Review - Grim Fairy Tales #1 (@Zenescope)

A parent's hope in life is that their children exceed their accomplishments. For most parents that's just seeing them doing better financially, but for some there are higher stakes. Skye Mathers in Grimm Fairy Tales #1 from Zenescope is looking to pick up her mother's mantle with those higher stakes. The issue is written by Joe Brusha, penciled by Ediano Silva, colored by Ivan Nunes and lettered by Taylor Esposito.

The world of humans has forever changed and the Grimm Universe has been shaken to its core. It started with the Age of Darkness and now with the death of Sela Mathers, Earth's long time guardian, the Realms of Power have fallen into chaos. But Sela left behind one thing that may be able to save the world...her daughter, Skye.

Brusha's script in Grim Fairy Tales #1 reads like many other issues in the Grimm Fairy Tales universe in that the main points are familiar. Even though Skye is new to the guardian gig, Brusha gives her a pretty easy test to establish herself as capable of being powerful enough to be a good guardian. There's a few points where the script feels a little forced--mainly, where Skye is talking to herself as a way of filling the reader in. Brusha's pacing is overall pretty solid, although there are a few moments where the pacing seems to hurry for no particular reason. The issue's ending also feels a little tacked on to establish the rest of the series as Brusha throws it in without any real connection to events of the issue itself.

Silva's artwork is pretty clean throughout. Skye bears more than a passing resemblance to her mother and Silva illustrates her as something of a superhero with her guardian attire. Where Silva really excels in the book is rendering the werewolves that are causing terror for the local college as he draws them with a great attention to the more feral characteristics. Most of the book takes place at night and Silva does well in presenting the setting in such a way that it effectively establishes the mood. Nunes' colors further this effect by relying upon darker colors throughout.

Grim Fairy Tales #1 starts off in a way very similar to other books in that universe, but it's clear that Skye will be different than Sela in some regards.
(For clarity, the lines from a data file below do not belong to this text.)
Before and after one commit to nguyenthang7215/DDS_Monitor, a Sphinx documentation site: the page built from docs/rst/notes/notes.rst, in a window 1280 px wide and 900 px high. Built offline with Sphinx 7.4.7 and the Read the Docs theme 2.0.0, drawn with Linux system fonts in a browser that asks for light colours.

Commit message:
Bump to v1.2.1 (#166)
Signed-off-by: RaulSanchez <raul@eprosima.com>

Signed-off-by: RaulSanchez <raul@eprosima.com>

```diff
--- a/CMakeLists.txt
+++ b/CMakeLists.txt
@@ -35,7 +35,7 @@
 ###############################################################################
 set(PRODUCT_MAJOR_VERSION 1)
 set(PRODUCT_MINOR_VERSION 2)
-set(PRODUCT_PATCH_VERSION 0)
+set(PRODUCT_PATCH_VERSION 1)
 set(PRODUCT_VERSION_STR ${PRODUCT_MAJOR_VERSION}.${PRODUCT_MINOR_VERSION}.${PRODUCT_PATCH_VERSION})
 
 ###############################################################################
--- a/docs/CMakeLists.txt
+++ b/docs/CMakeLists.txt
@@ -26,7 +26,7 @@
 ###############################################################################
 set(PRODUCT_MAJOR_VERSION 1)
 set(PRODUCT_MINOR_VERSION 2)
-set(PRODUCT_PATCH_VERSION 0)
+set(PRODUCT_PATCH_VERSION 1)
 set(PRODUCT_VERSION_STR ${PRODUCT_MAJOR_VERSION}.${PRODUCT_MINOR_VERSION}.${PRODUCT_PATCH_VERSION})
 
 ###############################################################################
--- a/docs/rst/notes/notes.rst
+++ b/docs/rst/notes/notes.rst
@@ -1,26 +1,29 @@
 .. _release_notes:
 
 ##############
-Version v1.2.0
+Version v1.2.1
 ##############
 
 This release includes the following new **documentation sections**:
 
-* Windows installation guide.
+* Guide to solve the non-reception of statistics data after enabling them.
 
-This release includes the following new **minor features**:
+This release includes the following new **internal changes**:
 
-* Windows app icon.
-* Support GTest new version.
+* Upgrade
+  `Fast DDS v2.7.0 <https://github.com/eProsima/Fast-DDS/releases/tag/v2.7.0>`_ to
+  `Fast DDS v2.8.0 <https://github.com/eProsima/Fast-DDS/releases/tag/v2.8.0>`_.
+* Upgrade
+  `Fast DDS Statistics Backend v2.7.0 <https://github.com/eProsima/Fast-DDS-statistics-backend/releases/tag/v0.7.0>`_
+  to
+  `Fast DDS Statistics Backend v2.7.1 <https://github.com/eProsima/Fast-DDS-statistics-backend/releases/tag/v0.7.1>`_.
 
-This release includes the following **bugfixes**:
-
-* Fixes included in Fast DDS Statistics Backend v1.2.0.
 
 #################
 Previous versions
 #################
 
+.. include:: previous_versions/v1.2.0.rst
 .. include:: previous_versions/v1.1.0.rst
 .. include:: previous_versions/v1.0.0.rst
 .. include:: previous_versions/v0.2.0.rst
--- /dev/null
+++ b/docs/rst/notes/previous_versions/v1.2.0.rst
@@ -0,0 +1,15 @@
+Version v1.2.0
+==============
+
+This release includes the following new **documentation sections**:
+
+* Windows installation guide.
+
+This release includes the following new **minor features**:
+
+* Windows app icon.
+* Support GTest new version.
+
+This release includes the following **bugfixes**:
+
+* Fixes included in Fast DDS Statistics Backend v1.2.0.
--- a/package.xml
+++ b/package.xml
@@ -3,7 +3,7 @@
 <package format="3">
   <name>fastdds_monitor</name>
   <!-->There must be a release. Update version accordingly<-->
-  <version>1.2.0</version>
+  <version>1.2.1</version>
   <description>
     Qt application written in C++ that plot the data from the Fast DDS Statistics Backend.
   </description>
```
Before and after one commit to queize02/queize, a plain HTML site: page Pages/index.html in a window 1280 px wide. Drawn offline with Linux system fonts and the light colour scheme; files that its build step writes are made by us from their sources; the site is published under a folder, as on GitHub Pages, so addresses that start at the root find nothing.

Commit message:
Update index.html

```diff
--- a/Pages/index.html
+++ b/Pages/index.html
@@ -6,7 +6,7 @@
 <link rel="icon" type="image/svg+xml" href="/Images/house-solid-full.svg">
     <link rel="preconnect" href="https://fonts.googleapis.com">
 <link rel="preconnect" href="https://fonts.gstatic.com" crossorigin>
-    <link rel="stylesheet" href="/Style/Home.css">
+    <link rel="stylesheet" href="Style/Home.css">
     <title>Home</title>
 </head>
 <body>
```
She's got a long ways to go before she can become as powerful as her mother and the signs are there that she's well on her way. Brusha offers an interesting way to reboot the universe through the eyes of another character, but it remains to be seen whether or not the story continues along a similar path. Silva's pencils are pretty strong and offer some great action sequences. Grimm Fairy Tales #1 a good start to rebooting the Grimm Fairy Tales universe even if it is in somewhat familiar territory.

Grimm Fairy Tales #1 is in stores December 21.